The commission recognised that deciding the threshold at which tax should be paid and the rate of tax are quintessential political decisions, and instead of recommending a figure it gives a table. A 1% tax on individuals with wealth of £1m would mean just over 3 million people being taxed and would raise £147 billion at an administrative cost of £4 billion to the taxpayers and £1 billion to the government. A threshold of £500 000 would mean 8.2 million people being taxed and raise £262m.

An alternative model would be to have a progressive tax with, for example, the rate being 0.8% with those of wealth of £1m, 1.6% for £2m, 2.4% for £5m, and 3% for £10m. This would raise £250 billion. (For interest, there are 22 000 people with wealth of £10m or more, 83 000 with £5m or more, and 626 000 with £2m or more.)

To raise £250 billion in other ways would require, for example, 9p on the basic rate of income tax or 6p on VAT.

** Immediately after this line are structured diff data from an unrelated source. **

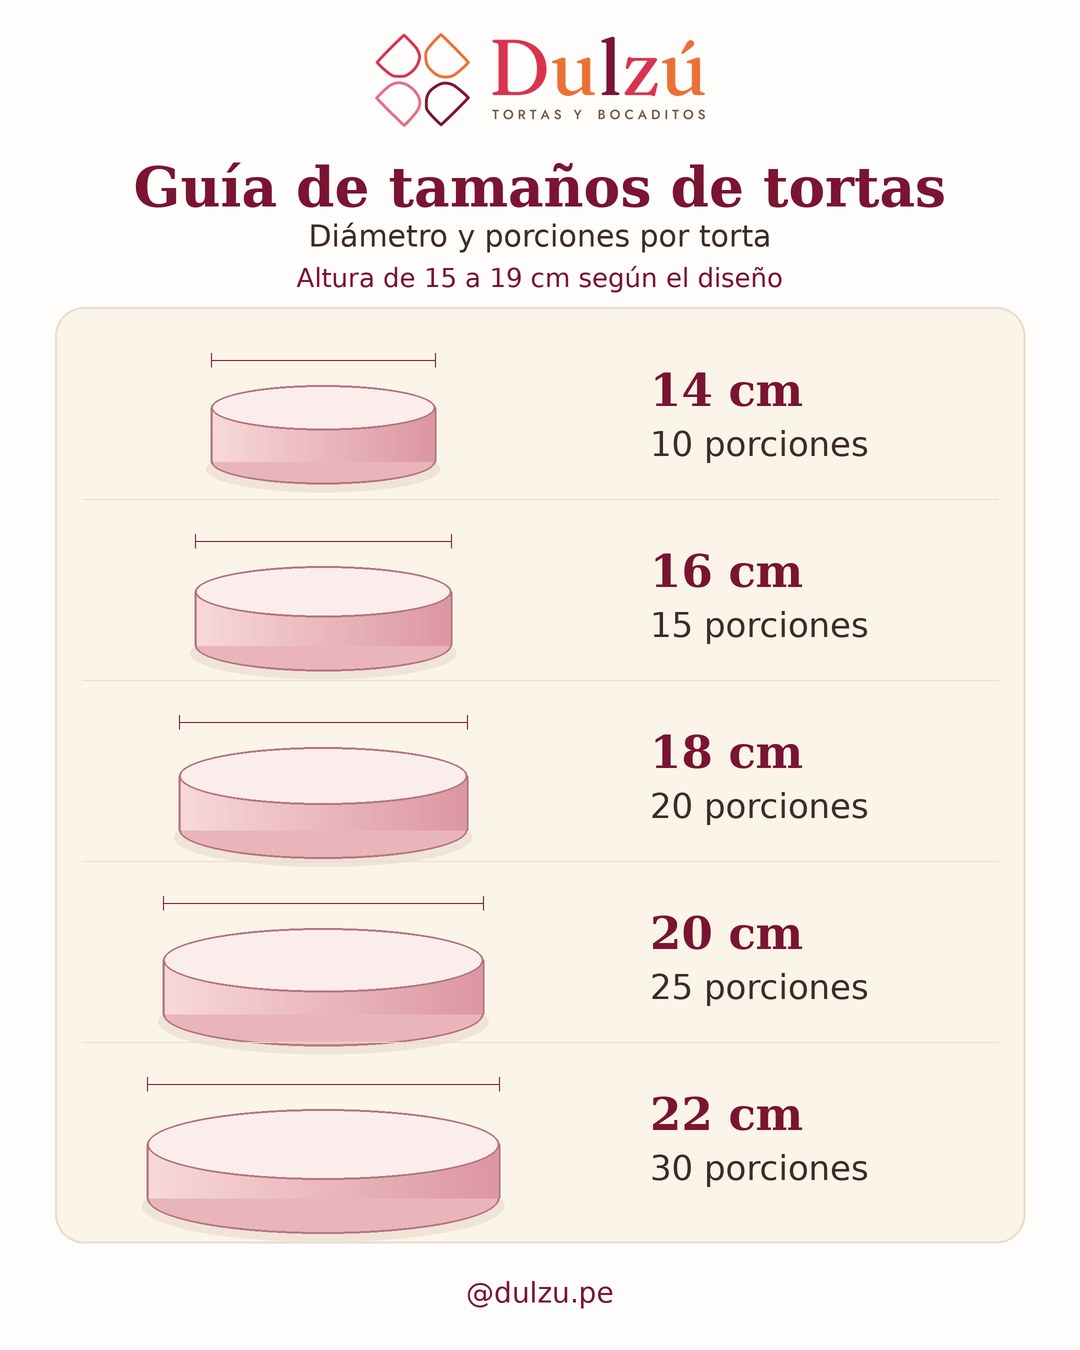
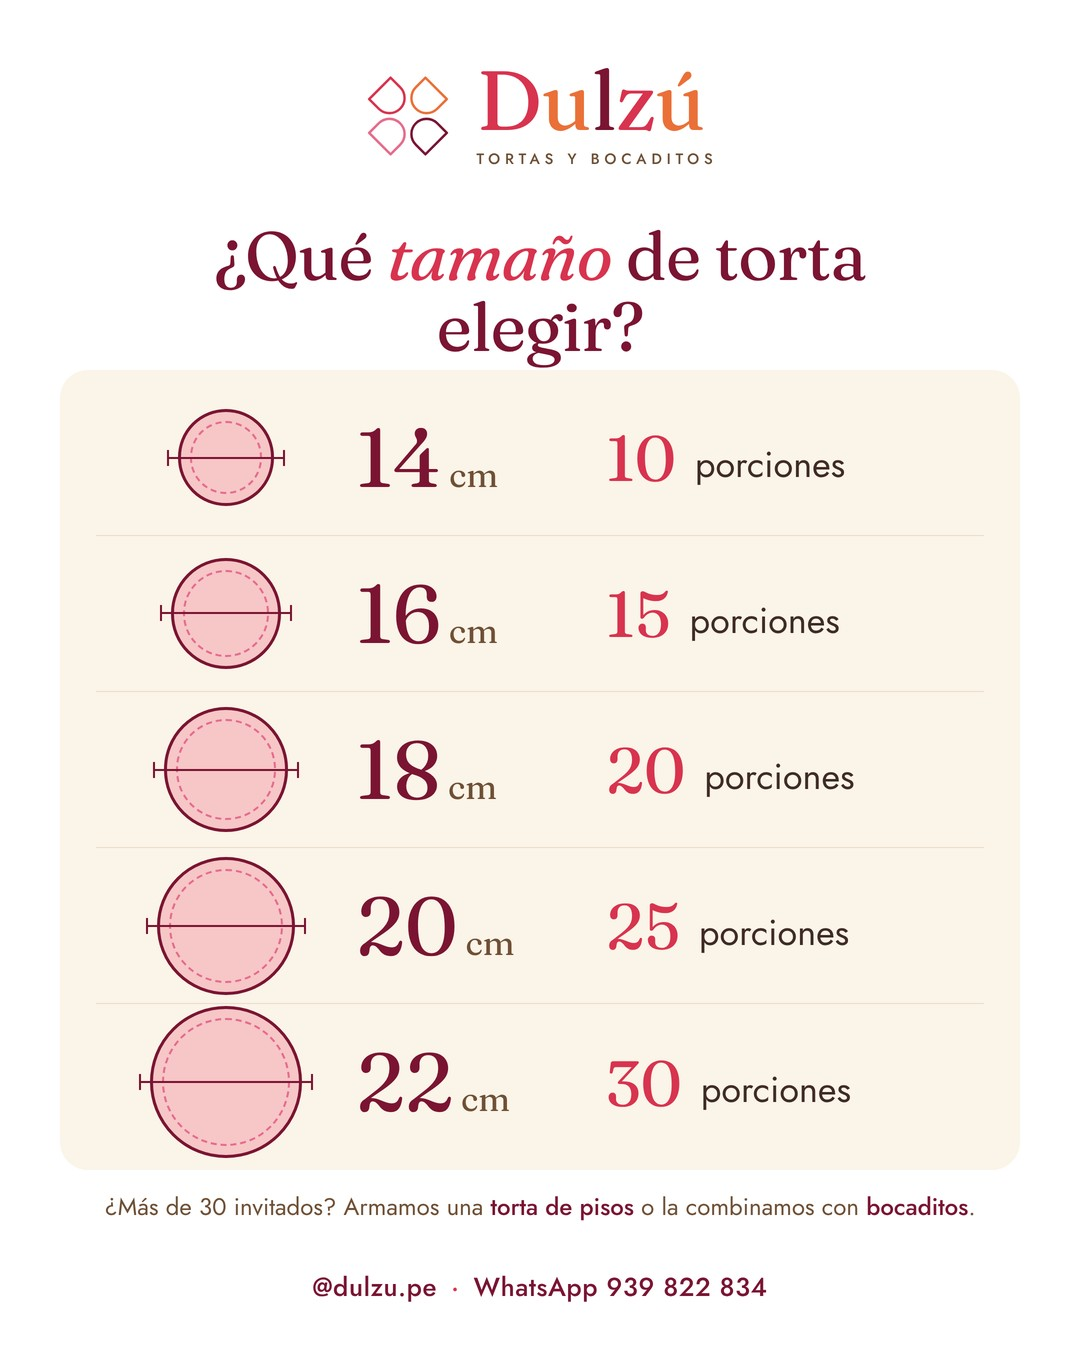
Actualiza guía de tamaños de torta (v2, tipografía y colores de marca)
Claude-Session: https://claude.ai/code/session_01BgB59Vc2JFFm4XzUQYL1LZ

diff --git a/index.html b/index.html
@@ -364,7 +364,7 @@ dialog::backdrop{background:rgba(63,43,38,.4)}
       h+='<div class="slwrap"><div class="slider" id="sl-tortas" tabindex="0" aria-label="Tortas, desliza para ver más">'+P.filter(function(p){return p.cat===c.id;}).map(card).join("")+'</div>'+
         '<div class="slnav"><span class="dots" id="sl-dots"></span><span><button class="arr" type="button" data-sl="-1" aria-label="Anterior">←</button><button class="arr" type="button" data-sl="1" aria-label="Siguiente">→</button></span></div></div>';
       h+='<figure class="guia" id="tamanos"><h3>¿Qué tamaño elegir?</h3><p class="sub">Según los invitados que tengas.</p>'+
-        '<img src="guia-tamanos.jpg" width="1080" height="1350" loading="lazy" alt="Guía de tamaños de tortas Dulzú: 14 cm rinde 10 porciones, 16 cm 15 porciones, 18 cm 20 porciones, 20 cm 25 porciones y 22 cm 30 porciones. Altura de 15 a 19 cm según el diseño.">'+
+        '<img src="guia-tamanos.jpg?v=2" width="1080" height="1350" loading="lazy" alt="Guía de tamaños de tortas Dulzú: 14 cm rinde 10 porciones, 16 cm 15 porciones, 18 cm 20 porciones, 20 cm 25 porciones y 22 cm 30 porciones. Altura de 15 a 19 cm según el diseño.">'+
         '<a class="btn" target="_blank" rel="noopener" href="'+wa("¡Hola Dulzú! Quiero cotizar una torta.\n\nNúmero de invitados: \nFecha del evento: \nDistrito: ")+'" style="background:var(--coral)">Cotizar mi torta</a></figure>';
     } else {
       if(c.id==="tematicos") h+=carrusel("tem");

A one-off wealth tax, the commission concludes, is economically efficient as it does not distort behaviour, whereas income tax discourages work and capital taxes reduce investment. A wealth tax is progressive, and most people even with a low threshold pay nothing. A well designed tax is hard to avoid, and one feature is that the tax would have to apply the day it was announced or a day soon after, giving people no time to move their wealth. (Perhaps the new government will surprise us and announce one.) The tax would be based on market value, meaning that people would have to have their houses valued.

One group for whom a wealth tax would present difficulties would be those with a big asset, probably a house, but little income, perhaps only a pension. These people would be able to pay the tax over time, perhaps even after they had died.

An annual wealth tax would not attempt to raise as much money in one year as a one-off wealth tax. The commission advises against an annual wealth tax for three main reasons: administrative costs are higher; deferral on those with low income is more difficult because a further tax comes in a year; and people would have more scope to avoid the tax—for example, passing wealth to others in the family or moving abroad.

Whether or not an annual wealth tax is economically efficient is disputed on theoretical grounds, and empirical evidence is lacking. Although there is a widespread belief that economists oppose wealth taxes, the commission reports that a recent poll of the world’s leading academic economists found that two thirds thought a wealth tax would be effective and half said it would be “an effective way to improve public finances after the covid-19 crisis.”1 This poll asked about an annual wealth tax; support, as with the commission, is likely to be higher for a one-off tax as it doesn’t lead to economic distortion.

Despite concerns about an annual wealth tax, the commission says that “An annual wealth tax would only be justified in addition to these reforms if the aim was specifically to reduce inequality by redistributing wealth.” Many people would think that a worthy aim in itself, including perhaps a government interested in “levelling up” (or does that phrase exclude redistribution?) The commission advises, however, that if redistribution is the aim, it may be better achieved through redesign of existing wealth taxes.

My anxiety about unintended consequences were justified, but this well presented, evidence based report from the Wealth Tax Commission convinces me that a one off wealth tax would be a good thing. For the record, mostly because of my London home I would have to pay the tax.


  • Competing interests: none declared.

  • Provenance and peer review: not commissioned, not externally peer reviewed.